|15:00-16:30||P3. Studying science and technology in Eastern Europe
Moderator: András Novoszáth
Discussants: Johanna Bockman, Karl Hall, Andrzej W. Nowak, Martha Lampland, Tereza Stöckelová
|17:00-18:30||P4. STS community in Eastern Europe? Informal conclusions
Moderator: Zoltán Ginelli
DAY 3 – Saturday (5th September)
On this day, we are having informal discussions while taking walks and visiting thematic sites around the city, finishing with lunch and drinks. Some of the activities might reach into the afternoon. All activities listed here are optional.
City Walk: Different Approaches of Urban Regeneration in Budapest
Guide: Márton Berki (Critical Collective for Urban Research)
Meeting at the entrance of Corvin Cinema (near Corvin-negyed metro station).
If the weather turns out to be bad, the city walk should be shifted into the afternoon.
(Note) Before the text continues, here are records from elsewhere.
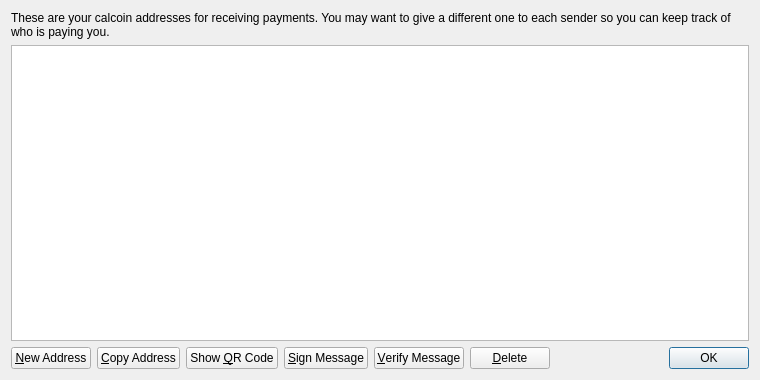
Before: the Qt Designer form src/qt/forms/addressbookpage.ui in PsycheDox/CalCoin, drawn with Qt 5.
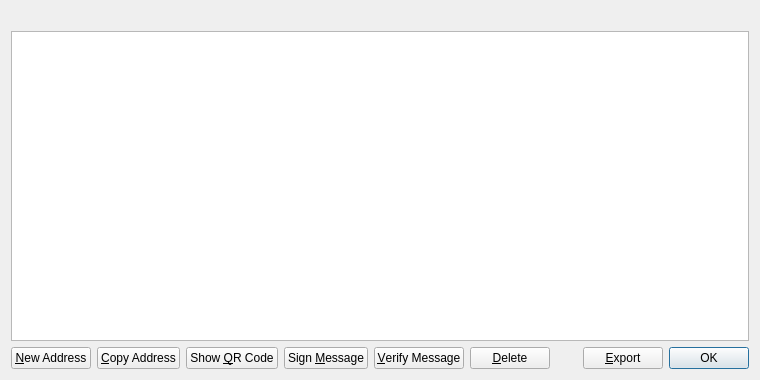
After: the same form once the commit is applied. Icons and pictures are not drawn.

What changed in the file:
```diff
--- a/src/qt/forms/addressbookpage.ui
+++ b/src/qt/forms/addressbookpage.ui
@@ -16,9 +16,6 @@
   <layout class="QVBoxLayout" name="verticalLayout">
    <item>
     <widget class="QLabel" name="labelExplanation">
-     <property name="text">
-      <string>These are your calcoin addresses for receiving payments. You may want to give a different one to each sender so you can keep track of who is paying you.</string>
-     </property>
      <property name="textFormat">
       <enum>Qt::PlainText</enum>
      </property>
@@ -102,7 +99,7 @@
         <string>Sign a message to prove you own a Bitcoin address</string>
        </property>
        <property name="text">
-        <string>&amp;Sign Message</string>
+        <string>Sign &amp;Message</string>
        </property>
        <property name="icon">
         <iconset resource="../bitcoin.qrc">
@@ -151,6 +148,20 @@
        </property>
       </spacer>
      </item>
+     <item>
+      <widget class="QPushButton" name="exportButton">
+       <property name="toolTip">
+        <string>Export the data in the current tab to a file</string>
+       </property>
+       <property name="text">
+        <string>&amp;Export</string>
+       </property>
+       <property name="icon">
+        <iconset resource="../bitcoin.qrc">
+         <normaloff>:/icons/export</normaloff>:/icons/export</iconset>
+       </property>
+      </widget>
+     </item>
      <item>
       <widget class="QDialogButtonBox" name="buttonBox">
        <property name="sizePolicy">
```
Left out of the diff: 12 changed lines with no effect on the pictures.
There will be a short trip (about 2 hours) around Corvin Square hosted by the Critical Collective for Urban Research group. Topics will cover the history and material heritage of the working class neighbourhood of Józsefváros district (the place of our venue), its postsocialist transformation and recent processes of gentrification.
On the example of the Corvin Promenade Project and the rehabilitation of Magdolna Quarter in District VIII, this field trip provides a critical narrative of different approaches and practices of urban regeneration in Budapest. Whereas the first (market-generated) project is a radical intervention in the urban tissue of a formerly blighted area (merely displacing urban poverty), the latter is an attempt to move towards a more socially sensitive form of urban rehabilitation – yet, with several question marks.
Afternoon visit: Electrotechnical Museum
1075 Budapest, Kazinczy u. 21.
Additional places worth to visit:
1223 Budapest (Southern Buda), corner of Balatoni út and Szabadkai utca
Open: 10:00 until dusk
Adults: 1.500 HUF
Students with ISIC CARD: 1.000 HUF
Marxim Pizzeria and Pub
1024 Budapest, Kis Rókus u. 23.
Gólya Cooperative Bar and Community House
Gólya Szövetkezeti Presszó és Közösségi Ház
The conference venue is the historical building of the ‘Gólya’ (Stork) community centre and co-operative bar in the inner city area of Budapest.
1083 Budapest, Bókay János u. 34.
+36 (1) 785 5568
Find Gólya on facebook.
Map of destination (Bókay János utca 34.)
Buffet, lunch and the dinner on Thursday will be provided for all guests free of charge. Lunch will consist of a two-course meal (vegetarian option included) and is to be served buffet-style at our venue, Gólya Community Centre. The dinner on Thursday will consist of a main course, and will take place at a restaurant nearby. Second dinner will be optional and will depend on guests’ choices.
Chicken and Spinach Risotto with Parmesan OR Vegan Risotto
Chili con Carne OR Vegan Chili